Distinguished poet Edmund Blunden records his experiences as an infantry subaltern in France and Flanders during the First World War. Blunden took part in the disastrous battles of the Somme, Ypres and Passchendaele, describing the latter as 'murder, not only to the troops, but to their singing faiths and hopes'. In his compassionate yet unsentimental prose narrative, he tells of the heroism and despair found among the officers.

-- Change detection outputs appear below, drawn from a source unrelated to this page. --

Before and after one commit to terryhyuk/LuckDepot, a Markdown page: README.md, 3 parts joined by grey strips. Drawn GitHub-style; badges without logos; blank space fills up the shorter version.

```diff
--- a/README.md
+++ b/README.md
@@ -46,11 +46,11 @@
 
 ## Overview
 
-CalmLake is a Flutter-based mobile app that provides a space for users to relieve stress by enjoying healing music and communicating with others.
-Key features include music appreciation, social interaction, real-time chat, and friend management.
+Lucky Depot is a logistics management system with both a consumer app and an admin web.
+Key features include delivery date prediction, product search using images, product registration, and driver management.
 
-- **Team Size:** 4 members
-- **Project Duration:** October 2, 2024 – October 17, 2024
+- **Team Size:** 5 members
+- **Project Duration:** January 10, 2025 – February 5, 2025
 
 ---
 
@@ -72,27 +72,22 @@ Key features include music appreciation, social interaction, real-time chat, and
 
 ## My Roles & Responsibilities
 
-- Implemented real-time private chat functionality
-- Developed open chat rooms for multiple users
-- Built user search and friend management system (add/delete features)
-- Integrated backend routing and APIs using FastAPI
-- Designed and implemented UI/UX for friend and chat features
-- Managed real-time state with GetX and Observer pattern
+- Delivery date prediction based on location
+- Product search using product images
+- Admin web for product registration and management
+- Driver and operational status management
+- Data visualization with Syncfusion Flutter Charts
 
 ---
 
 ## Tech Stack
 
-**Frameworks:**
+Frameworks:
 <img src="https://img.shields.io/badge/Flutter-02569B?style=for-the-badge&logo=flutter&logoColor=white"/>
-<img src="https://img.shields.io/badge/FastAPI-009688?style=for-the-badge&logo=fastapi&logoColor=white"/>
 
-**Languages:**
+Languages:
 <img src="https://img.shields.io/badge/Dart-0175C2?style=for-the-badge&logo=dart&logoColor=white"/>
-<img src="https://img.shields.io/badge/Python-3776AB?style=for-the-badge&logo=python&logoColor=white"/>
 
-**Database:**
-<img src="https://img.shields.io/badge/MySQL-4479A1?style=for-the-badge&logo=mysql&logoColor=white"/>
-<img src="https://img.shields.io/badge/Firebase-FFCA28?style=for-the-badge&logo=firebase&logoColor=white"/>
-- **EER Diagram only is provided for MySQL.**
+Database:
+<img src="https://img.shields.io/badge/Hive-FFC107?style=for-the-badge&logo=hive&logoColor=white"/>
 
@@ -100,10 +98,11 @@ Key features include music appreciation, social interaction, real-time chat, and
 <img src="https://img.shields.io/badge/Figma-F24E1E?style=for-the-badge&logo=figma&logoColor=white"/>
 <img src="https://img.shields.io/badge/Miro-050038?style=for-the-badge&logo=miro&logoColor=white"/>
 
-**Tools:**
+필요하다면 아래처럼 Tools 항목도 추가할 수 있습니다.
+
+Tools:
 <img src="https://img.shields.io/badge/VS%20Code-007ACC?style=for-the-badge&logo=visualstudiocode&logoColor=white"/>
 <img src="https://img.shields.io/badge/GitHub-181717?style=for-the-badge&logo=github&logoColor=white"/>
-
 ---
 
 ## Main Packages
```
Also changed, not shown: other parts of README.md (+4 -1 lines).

Blunden's poems show how he found hope in the natural landscape; the only thing that survives the terrible betrayal enacted in the Flanders fields.
|Publisher||Penguin Classics; 2000|